=== INPUT DATA ===

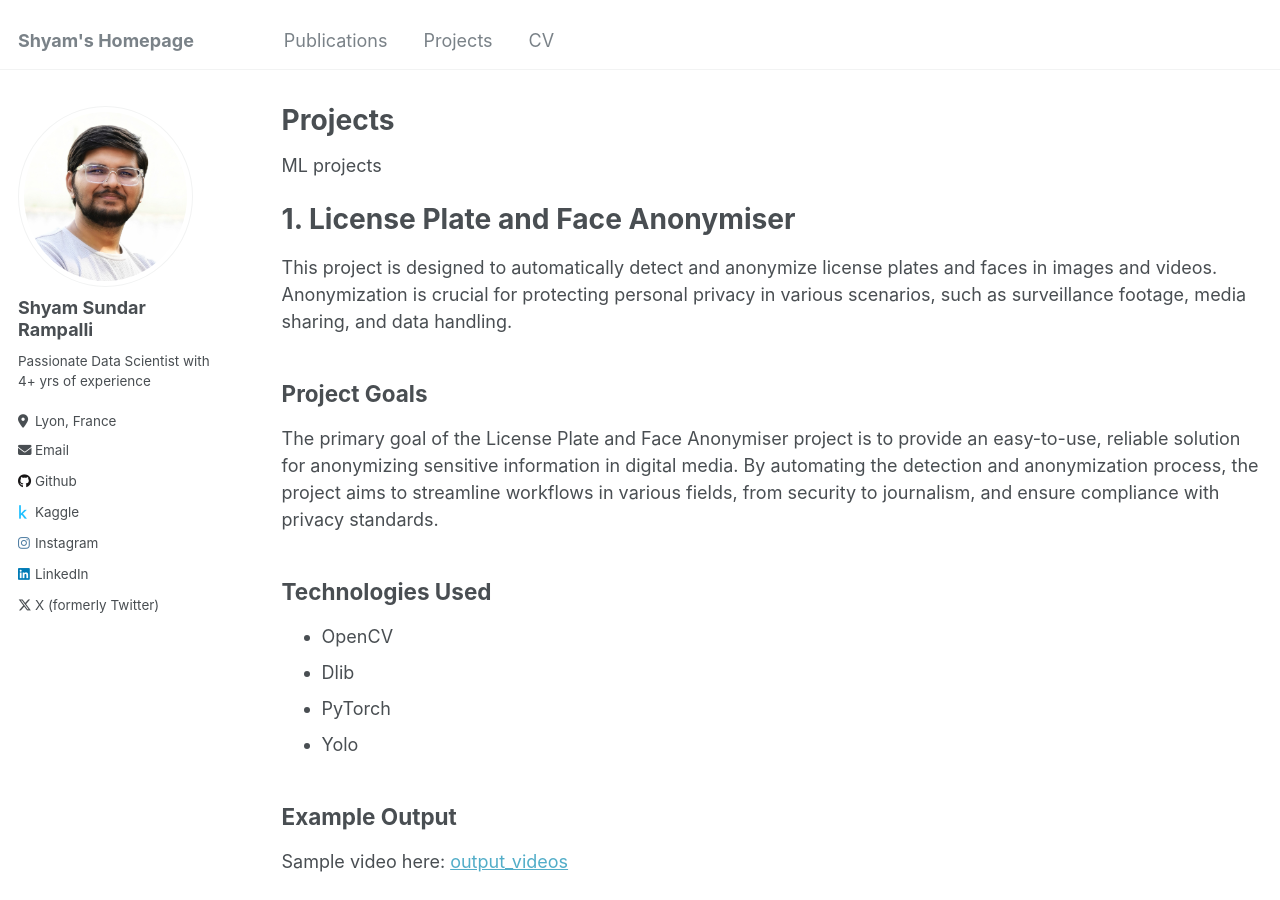
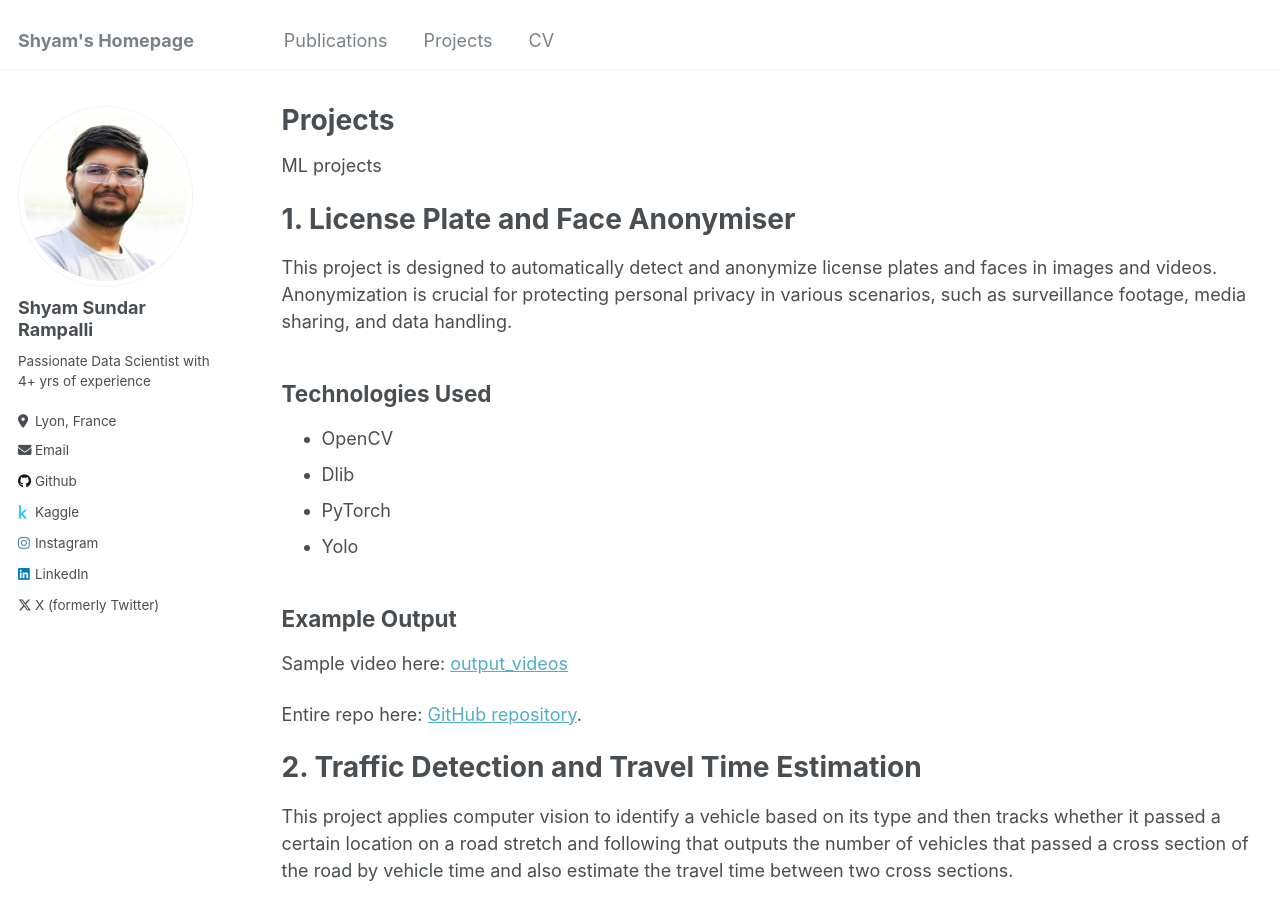
Before and after one commit to rampallishyam/rampallishyam.github.io, a Jekyll site: the page built from _pages/projects.md, in a window 1280 px wide and 900 px high. Built offline with Jekyll 4.4.1, drawn with Linux system fonts in a browser that asks for light colours.

Commit message:
made changes to the two new projects

```diff
--- a/_pages/projects.md
+++ b/_pages/projects.md
@@ -9,10 +9,6 @@ ML projects
 # 1. License Plate and Face Anonymiser
 
 This project is designed to automatically detect and anonymize license plates and faces in images and videos. Anonymization is crucial for protecting personal privacy in various scenarios, such as surveillance footage, media sharing, and data handling.
-
-## Project Goals
-
-The primary goal of the License Plate and Face Anonymiser project is to provide an easy-to-use, reliable solution for anonymizing sensitive information in digital media. By automating the detection and anonymization process, the project aims to streamline workflows in various fields, from security to journalism, and ensure compliance with privacy standards.
 
 ## Technologies Used
 
```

===

Recopy the whole listing above precisely, excluding images.

• _YOUR SOLUTION_
Before and after one commit to rampallishyam/rampallishyam.github.io, a Jekyll site: the page built from _pages/projects.md, in a window 1280 px wide and 900 px high. Built offline with Jekyll 4.4.1, drawn with Linux system fonts in a browser that asks for light colours.

Commit message:
made changes to the two new projects

```diff
--- a/_pages/projects.md
+++ b/_pages/projects.md
@@ -9,10 +9,6 @@ ML projects
 # 1. License Plate and Face Anonymiser
 
 This project is designed to automatically detect and anonymize license plates and faces in images and videos. Anonymization is crucial for protecting personal privacy in various scenarios, such as surveillance footage, media sharing, and data handling.
-
-## Project Goals
-
-The primary goal of the License Plate and Face Anonymiser project is to provide an easy-to-use, reliable solution for anonymizing sensitive information in digital media. By automating the detection and anonymization process, the project aims to streamline workflows in various fields, from security to journalism, and ensure compliance with privacy standards.
 
 ## Technologies Used
 
```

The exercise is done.